We all talk about the importance of employee engagement and business spends a lot of time & money measuring it – but it simply boils down to an employee feeling that they matter, can contribute and are valued by the business they work for. Don’t we all want to feel that we’ve been listened to?
Gallup has identified caring as a key element of great managing, leading to engaged employees – ”engaged workers are capable of exceptional performance, … managers who successfully engage employees ….are vital to their organizations’ success.’’
From our own research we know that 80% of our clients have a personal value around kindness.
”People who said leaders treated them with respect were 55% more engaged.” Christine Porath US Professor in a study of civility at work.
It’s often said that if a leader doesn’t listen their team stops talking & contributing.

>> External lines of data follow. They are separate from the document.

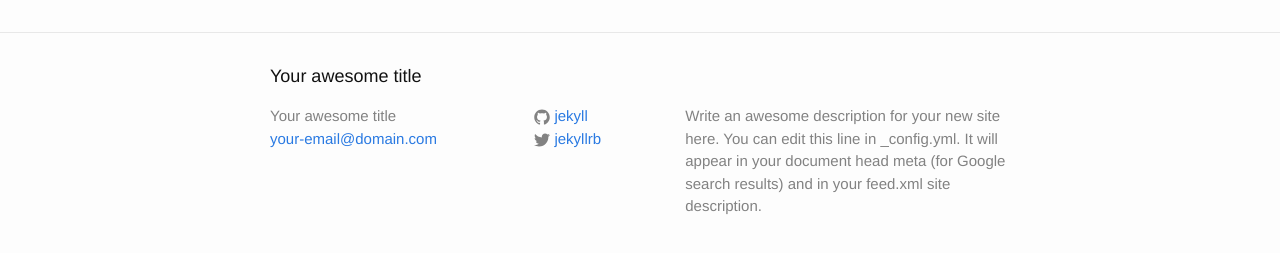
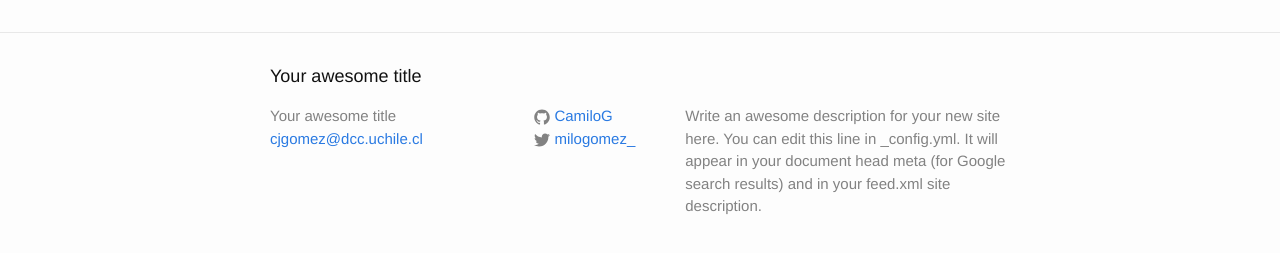
Before and after one commit to CamiloG/camilog.github.io, a Jekyll site: the page built from index.html, in a window 1280 px wide. Shown: the part 264-517 px from the top of the page. Built offline with Jekyll 4.4.1, drawn with Linux system fonts in a browser that asks for light colours.

Commit message:
Probando configuraciones

```diff
--- a/_config.yml
+++ b/_config.yml
@@ -1,14 +1,14 @@
 # Site settings
 title: Your awesome title
-email: your-email@domain.com
+email: cjgomez@dcc.uchile.cl
 description: > # this means to ignore newlines until "baseurl:"
   Write an awesome description for your new site here. You can edit this
   line in _config.yml. It will appear in your document head meta (for
   Google search results) and in your feed.xml site description.
 baseurl: "" # the subpath of your site, e.g. /blog/
 url: "http://yourdomain.com" # the base hostname & protocol for your site
-twitter_username: jekyllrb
-github_username:  jekyll
+twitter_username: milogomez_
+github_username:  CamiloG
 
 # Build settings
 markdown: kramdown
```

According to Forbes, GE, renowned for building leaders, have placed “humble listening” among the top four desirable characteristics in its leaders.
So listening in business does matter – but are we any good at it?

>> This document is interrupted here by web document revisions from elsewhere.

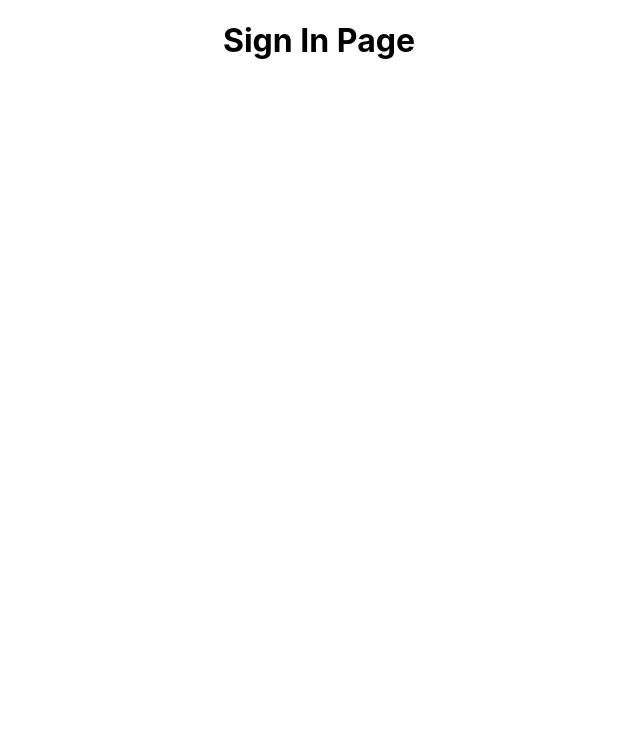
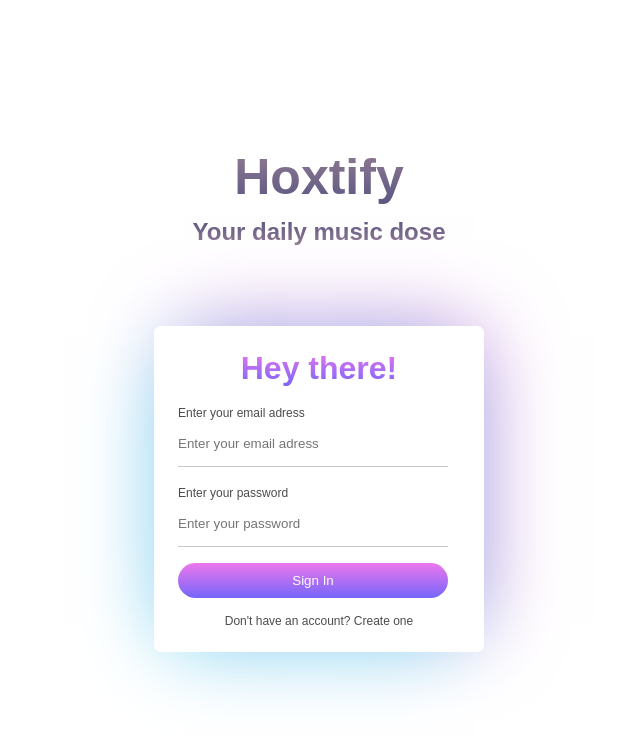
Before and after one commit to MarvinRoot/hoxton-react-project, a React (Vite) app: page /sign-in in a window 1280 px wide. Shown: the top 736 px of the page, without its empty margins (321-961 px from the left). Built offline with nearby package versions, Linux system fonts and the light colour scheme.

Commit message:
Finished styling the sign-in page

```diff
--- a/src/App.css
+++ b/src/App.css
@@ -1,3 +1,85 @@
-.App {
+*{
+  margin: 0;
+  padding: 0;
+  box-sizing: border-box;
+  font-family: sans-serif;
+}
+
+body {
+  min-height: 100vh;
+  display: grid;
+  place-items: center;
+}
+.sign-in {
+  height: 100vh;
+  display: grid;
+  place-content: center;
+}
+.sign-in .logo{
+  align-content: flex-end;
+  margin-bottom: 0.7rem;
+  text-align: center;
+  font-size: 50px;
+  background: -webkit-linear-gradient(rgba(66, 29, 66, 0.575), rgba(24, 17, 80, 0.712) );
+  -webkit-background-clip: text;
+  -webkit-text-fill-color: transparent;
+}
+.sign-in h2{
+  margin-bottom: 5rem;
+  text-align: center;
+  background: -webkit-linear-gradient(rgba(24, 17, 80, 0.712),rgba(66, 29, 66, 0.575) );
+  -webkit-background-clip: text;
+  -webkit-text-fill-color: transparent;
+}
+.container {
+  border-radius: 2%;
+  width: 330px;
+  height: auto;
+  display: grid;
+  grid-gap: 1rem;
+  box-shadow: -10px 10px 80px -20px rgb(129, 255, 255), 10px -10px 80px -20px rgb(206, 98, 206);
+  padding: 1.5rem;
+  align-content: start;
+}
+
+.container h1{
+
+  text-align: center;
+  background: -webkit-linear-gradient(rgba(223, 19, 223, 0.575), rgba(61, 40, 248, 0.712) );
+  -webkit-background-clip: text;
+  -webkit-text-fill-color: transparent;
+}
+
+.container span, p{
+  font-size: 12px;
+  color: rgb(77, 76, 76);
+}
+
+.container p{
   text-align: center;
 }
+
+.container p:hover{
+  color: rgba(223, 19, 223, 0.575);
+  cursor: pointer;
+}
+
+.container input{
+  border: none;
+  border-bottom: solid rgb(202, 200, 200) 1px;
+  padding: 15px 0px;
+  width: 270px ;
+}
+
+.container input:focus {
+  outline: none;
+}
+
+.container button {
+  background: linear-gradient(rgba(223, 19, 223, 0.575), rgba(61, 40, 248, 0.712) );
+  color: white;
+  border: none;
+  border-radius: 25px;
+  padding: 10px;
+  width: 270px ;
+}
--- a/src/components/pages/SignIn.jsx
+++ b/src/components/pages/SignIn.jsx
@@ -1,5 +1,32 @@
+import { useNavigate } from "react-router-dom"
+
 export function SignIn() {
+    const navigate = useNavigate()
     return (
-        <h1>Sign In Page</h1>
+        <div className="sign-in">
+            <h1 className="logo">Hoxtify</h1>
+            <h2>Your daily music dose</h2>
+            <form>
+                <div className="container">
+                    <h1>Hey there!</h1>
+
+                    <label>
+                        <span>Enter your email adress</span>
+                        <input required type="email" placeholder="Enter your email adress" />
+                    </label>
+
+                    <label>
+                        <span>Enter your password</span>
+                        <input required type="password" placeholder="Enter your password" />
+                    </label>
+
+                    <button type="submit" value="Submit">
+                        Sign In
+                    </button>
+
+                    <p onClick={() => navigate('/sign-up')}>Don't have an account? Create one</p>
+                </div>
+            </form>
+        </div>
     )
 }
```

We spend a lot of our time listening, according to research out of all the time we spend communicating we spend the most time listening – 15% more time than speaking, but we only retain about half of what we’ve been told.
From research there are some typical barriers to great listening that affect us all:
The average person talks at a rate of about 125 – 175 words per minute, while we can listen at a rate of up to 450 words per minute (Carver, Johnson, & Friedman, 1970). So we have lots of spare brain capacity while listening to do other things such as: becoming distracted, daydreaming or thinking about something else.
We may lack interest in the speaker’s subject and a really common one – we’re too busy thinking about what we want to say next or how we can solve this issue or give our view whilst a person is talking to us.
We all process information through our own emotional filters – this can stop us listening, say if we disagree or feel we have a better idea, or don’t like the speaker.
If no-one is listening there is no communication.
The good news is – we can all become better listeners, listen actively to really hear what the other person is saying.
Here are our top tips on how to do it:
Make the time
It’s up to you to want to change and engage with others in a more meaningful way – and making more time for listening is a simple change.
Stop what you are doing, stop looking at your phone, screen and take your hands off your keyboard. Pay attention to the person who is talking to you, look at them – make eye contact.. Stop your mind wandering by repeating the words being said in your head.
Show you are listening by using nonverbal language such as a nod or smile. Provide feedback such as reflecting back what you have heard or ask questions.
Monitor how you are feeling and therefore what you could be communicating in a non-verbal way ie ‘emotional leakage’ be conscious of your body language and facial expression.
Ask questions for understanding.
Be conscious of your own filters, don’t interrupt or assume you understand – let the person finish what they are saying then answer with respect.
Practise this everyday to move your listening from passive to active and start communicating.